Copy out each record below, exactly as given.

========================

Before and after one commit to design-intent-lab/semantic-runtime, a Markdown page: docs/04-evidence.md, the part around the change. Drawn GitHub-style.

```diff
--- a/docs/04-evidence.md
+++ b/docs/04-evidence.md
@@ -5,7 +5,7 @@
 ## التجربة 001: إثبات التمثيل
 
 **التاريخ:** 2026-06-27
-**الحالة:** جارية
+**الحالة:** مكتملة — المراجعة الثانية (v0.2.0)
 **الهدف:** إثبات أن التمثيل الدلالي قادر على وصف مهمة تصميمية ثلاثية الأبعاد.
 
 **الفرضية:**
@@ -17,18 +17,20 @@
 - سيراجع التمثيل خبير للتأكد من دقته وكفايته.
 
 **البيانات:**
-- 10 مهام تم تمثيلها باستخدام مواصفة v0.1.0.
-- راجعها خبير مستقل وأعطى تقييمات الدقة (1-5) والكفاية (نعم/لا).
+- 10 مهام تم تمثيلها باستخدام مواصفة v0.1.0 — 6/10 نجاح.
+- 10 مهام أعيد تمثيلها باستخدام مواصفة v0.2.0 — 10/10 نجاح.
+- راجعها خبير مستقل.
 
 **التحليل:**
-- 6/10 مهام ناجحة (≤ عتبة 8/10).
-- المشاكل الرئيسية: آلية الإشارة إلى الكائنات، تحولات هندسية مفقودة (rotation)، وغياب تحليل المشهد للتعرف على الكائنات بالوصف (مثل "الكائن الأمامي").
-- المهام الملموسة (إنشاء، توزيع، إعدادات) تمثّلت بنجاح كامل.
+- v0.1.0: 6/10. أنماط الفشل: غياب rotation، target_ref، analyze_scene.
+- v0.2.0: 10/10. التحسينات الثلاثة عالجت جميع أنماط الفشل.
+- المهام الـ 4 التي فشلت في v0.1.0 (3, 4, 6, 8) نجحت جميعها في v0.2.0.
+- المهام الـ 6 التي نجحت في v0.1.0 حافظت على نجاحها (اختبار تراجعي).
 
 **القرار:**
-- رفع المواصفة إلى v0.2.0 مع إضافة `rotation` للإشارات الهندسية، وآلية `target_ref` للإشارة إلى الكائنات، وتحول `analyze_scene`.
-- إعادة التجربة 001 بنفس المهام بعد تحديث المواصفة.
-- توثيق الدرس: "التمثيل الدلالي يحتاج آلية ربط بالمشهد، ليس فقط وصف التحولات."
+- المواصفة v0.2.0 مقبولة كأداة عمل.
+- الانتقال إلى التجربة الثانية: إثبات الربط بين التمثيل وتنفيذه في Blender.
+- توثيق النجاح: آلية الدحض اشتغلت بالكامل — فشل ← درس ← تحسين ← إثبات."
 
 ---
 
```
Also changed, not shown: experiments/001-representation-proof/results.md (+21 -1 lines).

========================

:: EXERCISE RESULT ::
Before and after one commit to design-intent-lab/semantic-runtime, a Markdown page: docs/04-evidence.md, the part around the change. Drawn GitHub-style.

```diff
--- a/docs/04-evidence.md
+++ b/docs/04-evidence.md
@@ -5,7 +5,7 @@
 ## التجربة 001: إثبات التمثيل
 
 **التاريخ:** 2026-06-27
-**الحالة:** جارية
+**الحالة:** مكتملة — المراجعة الثانية (v0.2.0)
 **الهدف:** إثبات أن التمثيل الدلالي قادر على وصف مهمة تصميمية ثلاثية الأبعاد.
 
 **الفرضية:**
@@ -17,18 +17,20 @@
 - سيراجع التمثيل خبير للتأكد من دقته وكفايته.
 
 **البيانات:**
-- 10 مهام تم تمثيلها باستخدام مواصفة v0.1.0.
-- راجعها خبير مستقل وأعطى تقييمات الدقة (1-5) والكفاية (نعم/لا).
+- 10 مهام تم تمثيلها باستخدام مواصفة v0.1.0 — 6/10 نجاح.
+- 10 مهام أعيد تمثيلها باستخدام مواصفة v0.2.0 — 10/10 نجاح.
+- راجعها خبير مستقل.
 
 **التحليل:**
-- 6/10 مهام ناجحة (≤ عتبة 8/10).
-- المشاكل الرئيسية: آلية الإشارة إلى الكائنات، تحولات هندسية مفقودة (rotation)، وغياب تحليل المشهد للتعرف على الكائنات بالوصف (مثل "الكائن الأمامي").
-- المهام الملموسة (إنشاء، توزيع، إعدادات) تمثّلت بنجاح كامل.
+- v0.1.0: 6/10. أنماط الفشل: غياب rotation، target_ref، analyze_scene.
+- v0.2.0: 10/10. التحسينات الثلاثة عالجت جميع أنماط الفشل.
+- المهام الـ 4 التي فشلت في v0.1.0 (3, 4, 6, 8) نجحت جميعها في v0.2.0.
+- المهام الـ 6 التي نجحت في v0.1.0 حافظت على نجاحها (اختبار تراجعي).
 
 **القرار:**
-- رفع المواصفة إلى v0.2.0 مع إضافة `rotation` للإشارات الهندسية، وآلية `target_ref` للإشارة إلى الكائنات، وتحول `analyze_scene`.
-- إعادة التجربة 001 بنفس المهام بعد تحديث المواصفة.
-- توثيق الدرس: "التمثيل الدلالي يحتاج آلية ربط بالمشهد، ليس فقط وصف التحولات."
+- المواصفة v0.2.0 مقبولة كأداة عمل.
+- الانتقال إلى التجربة الثانية: إثبات الربط بين التمثيل وتنفيذه في Blender.
+- توثيق النجاح: آلية الدحض اشتغلت بالكامل — فشل ← درس ← تحسين ← إثبات."
 
 ---
 
```
Also changed, not shown: experiments/001-representation-proof/results.md (+21 -1 lines).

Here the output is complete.